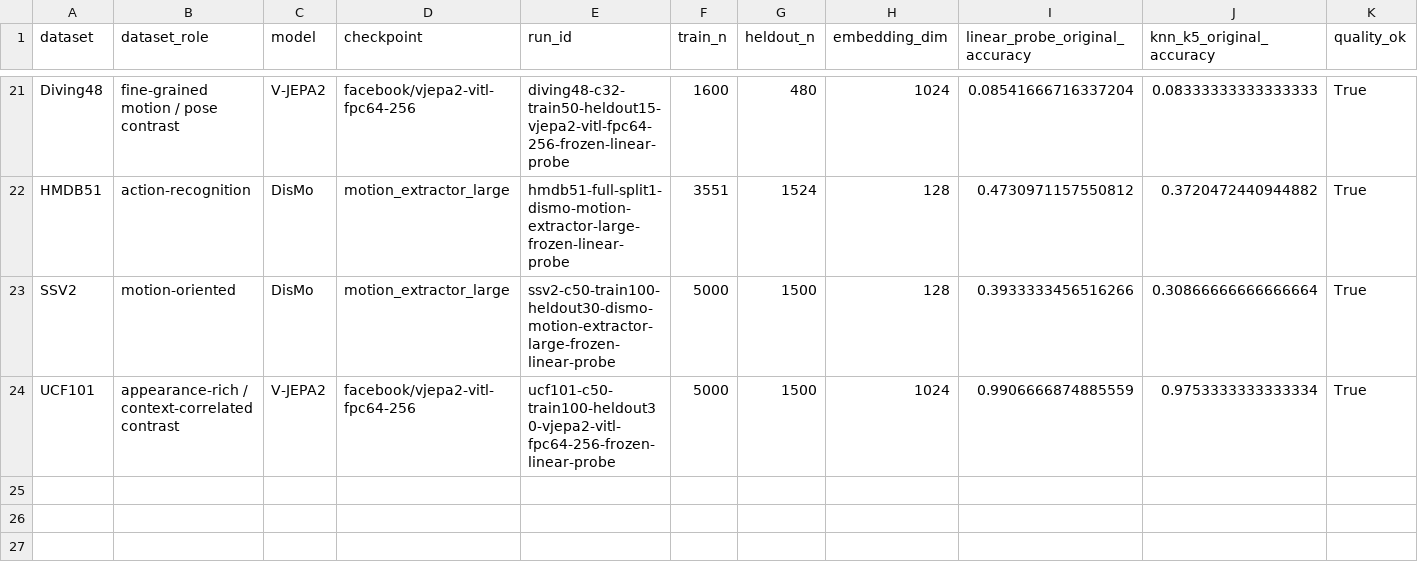
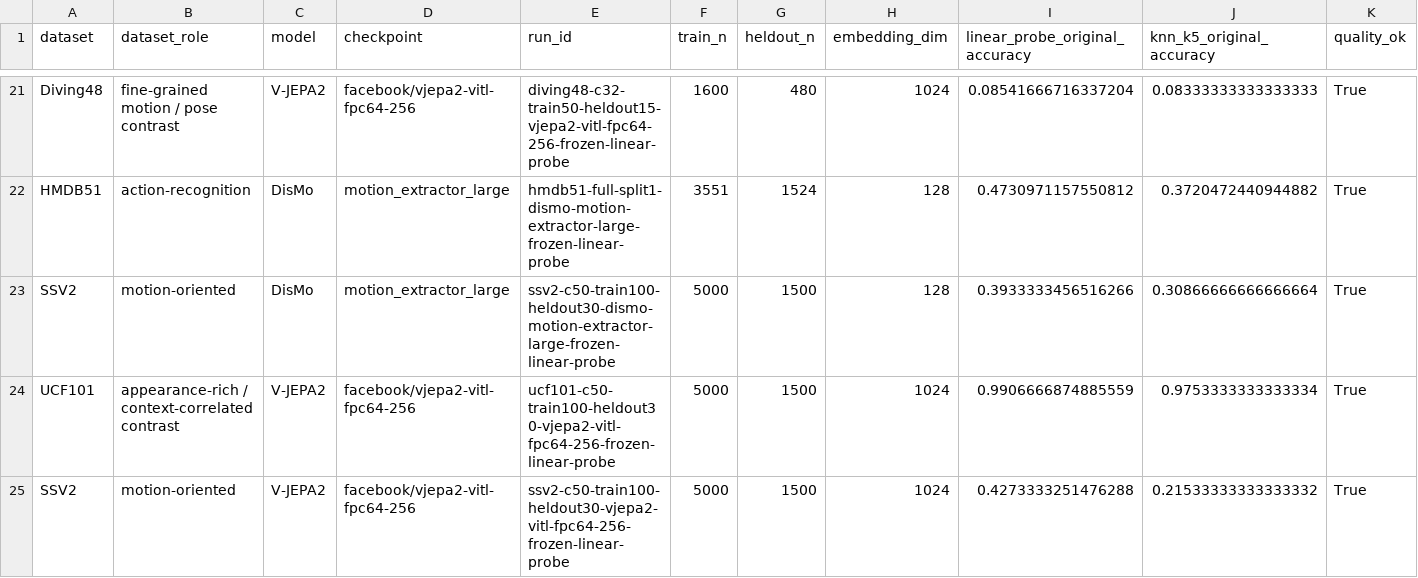
Before and after one commit to ruan-momota/vrl, a CSV file: outputs/reports/full_matrix/matrix_baselines.csv, drawn as a sheet; only a part is shown, gaps mark what is left out; rows hold the shown columns only; the diff names each change by its address in the sheet, - before the commit and + after, or states it on an @@ line.

```diff
--- a/outputs/reports/full_matrix/matrix_baselines.csv
+++ b/outputs/reports/full_matrix/matrix_baselines.csv
+row 25: SSV2 | motion-oriented | V-JEPA2 | facebook/vjepa2-vitl-fpc64-256 | ssv2-c50-train100-heldout30-vjepa2-vitl-fpc64-256-frozen-linear-probe | 5000 | 1500 | 1024 | 0.4273333251476288 | 0.21533333333333332 | True
```
Also changed, not shown: outputs/reports/full_matrix/matrix_motion_appearance_bias.csv, outputs/reports/full_matrix/matrix_quality_summary.csv, 24 other files.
□ □ □ □ □
Task brief:
Locate the word "shown" in the records above, and return each line that has it.

Output below:
Before and after one commit to ruan-momota/vrl, a CSV file: outputs/reports/full_matrix/matrix_baselines.csv, drawn as a sheet; only a part is shown, gaps mark what is left out; rows hold the shown columns only; the diff names each change by its address in the sheet, - before the commit and + after, or states it on an @@ line.
Also changed, not shown: outputs/reports/full_matrix/matrix_motion_appearance_bias.csv, outputs/reports/full_matrix/matrix_quality_summary.csv, 24 other files.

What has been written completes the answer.